Problem:
With the pictures removed, please write out every line below exactly as given.

Study material:
- - -

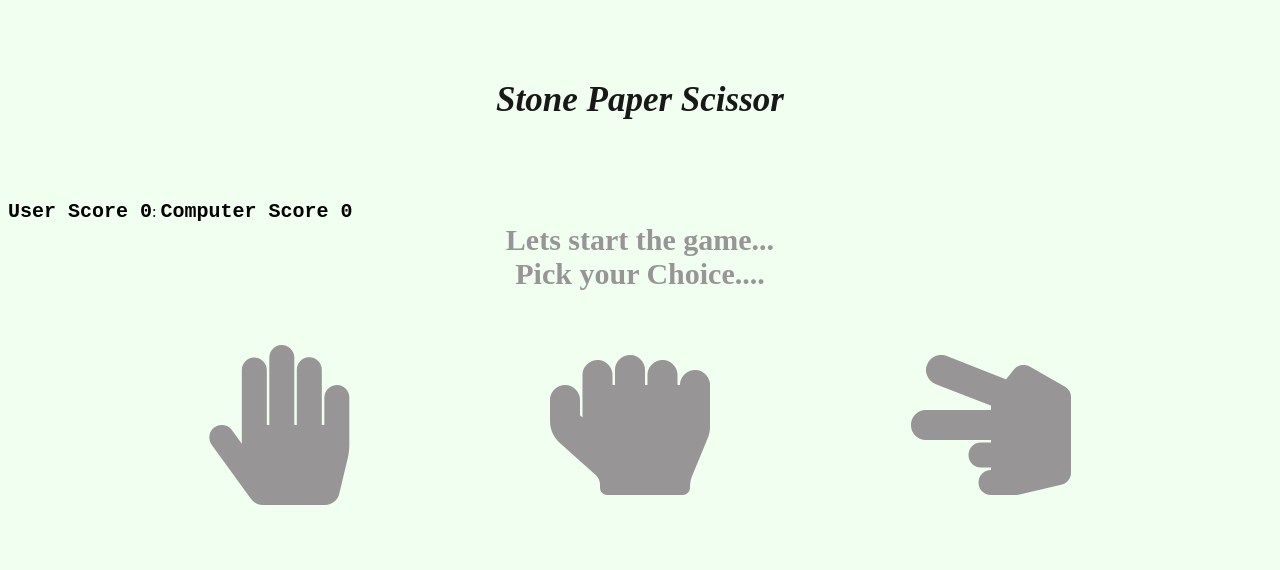
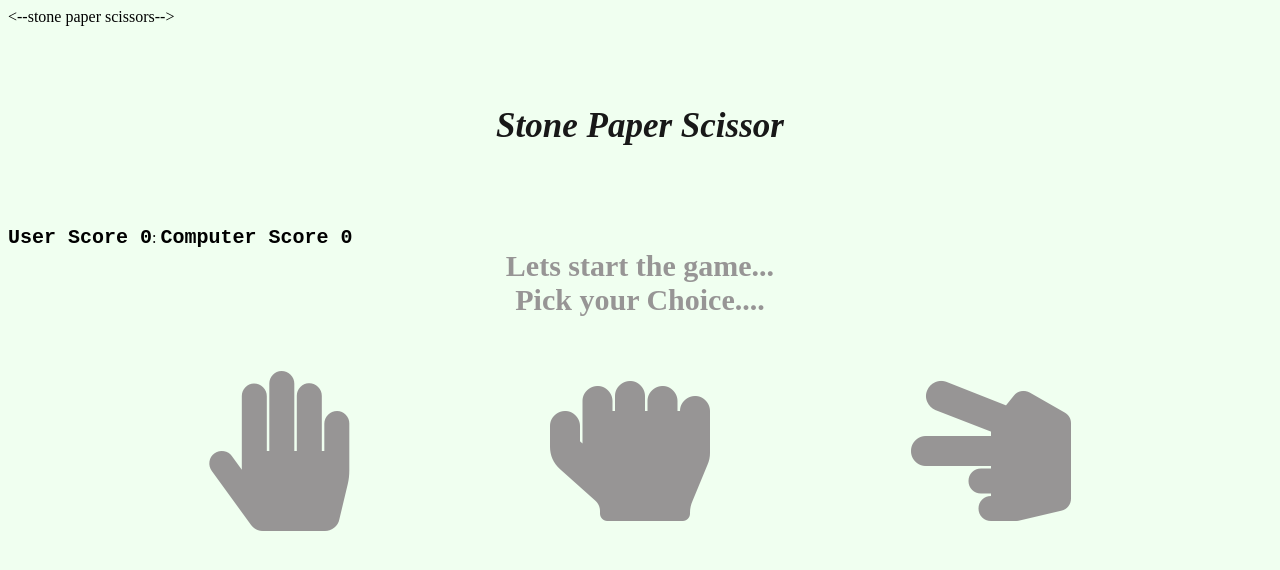
Before and after one commit to jiludkumar/rock_paper_scisoor_shoot-, a plain HTML site: page index.html in a window 1280 px wide. Drawn offline with Linux system fonts and the light colour scheme.

Commit message:
index. html

```diff
--- a/index.html
+++ b/index.html
@@ -12,6 +12,8 @@
 </head>
 
 <body>
+
+<--stone paper scissors-->
 
     <div class="main_text">
         <b> Stone Paper Scissor</b>
```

- - -

Task answer:
Before and after one commit to jiludkumar/rock_paper_scisoor_shoot-, a plain HTML site: page index.html in a window 1280 px wide. Drawn offline with Linux system fonts and the light colour scheme.

Commit message:
index. html

```diff
--- a/index.html
+++ b/index.html
@@ -12,6 +12,8 @@
 </head>
 
 <body>
+
+<--stone paper scissors-->
 
     <div class="main_text">
         <b> Stone Paper Scissor</b>
```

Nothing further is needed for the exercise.